═════ DATASET RECORDS ═════

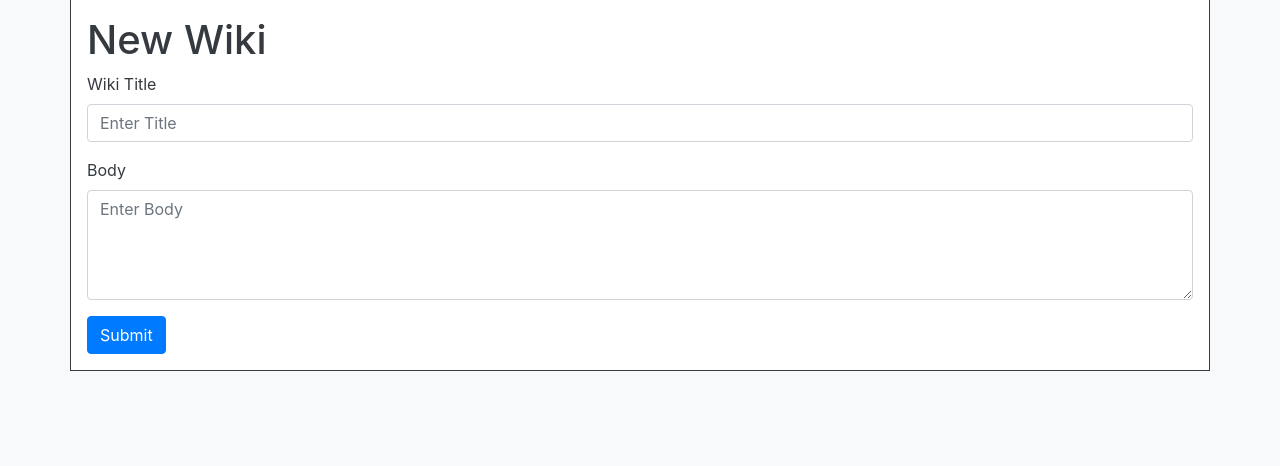
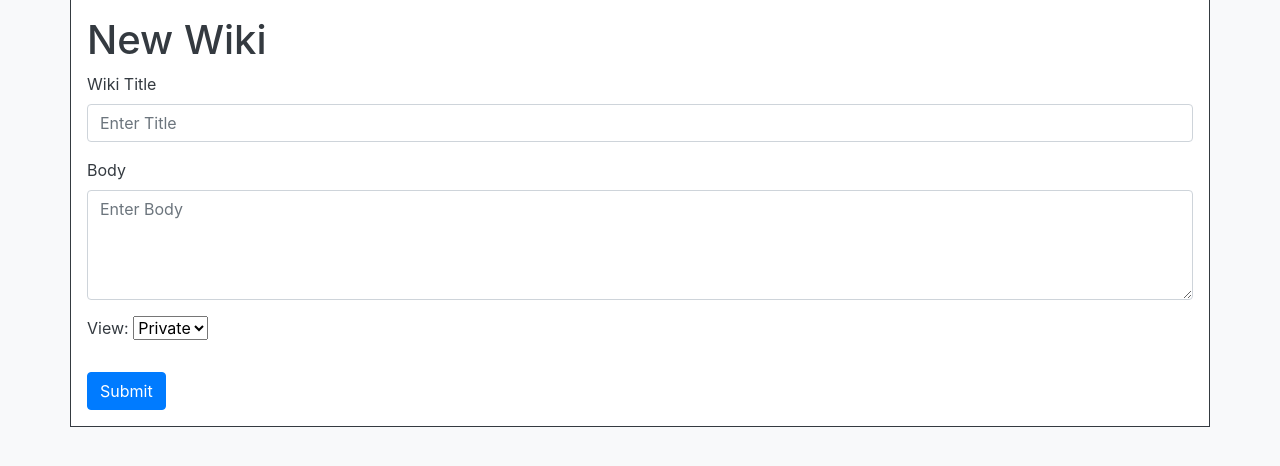
Before and after one commit to wayock/blocipedia-node, a Node server app: page /wikis/new in a window 1280 px wide. Shown: the part 61-527 px from the top of the page. Run offline with Node 20, Linux system fonts and the light colour scheme; a user stored in the database is signed in; tables that the repository leaves empty hold one stand-in row (values such as "Sample post"); some libraries are stand-ins or nearby versions.

Commit message:
added select private or public button in views/wikis/new.ejs

```diff
--- a/src/views/wikis/new.ejs
+++ b/src/views/wikis/new.ejs
@@ -19,6 +19,17 @@
           <label for="body">Body</label>
           <textarea rows="4" class="form-control" name="body" placeholder="Enter Body"></textarea>
         </div>
+        <div>
+        <% if (currentUser.role == 1) { %>
+            <label for="private">View:</label>
+              <select>
+                <option value="private">Private</option>
+                <option value="public">Public</option>
+              </select>
+        <%  } %>
+        <br>
+        <br>
+        </div>
         <button type="submit" class="btn btn-primary">Submit</button>
       </form>
 
```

═════

> [ASSIGNED TASK] Line count for the word "Body": work out how many lines of the data above include it, and reply with that number alone.

> [RESPONSE] 2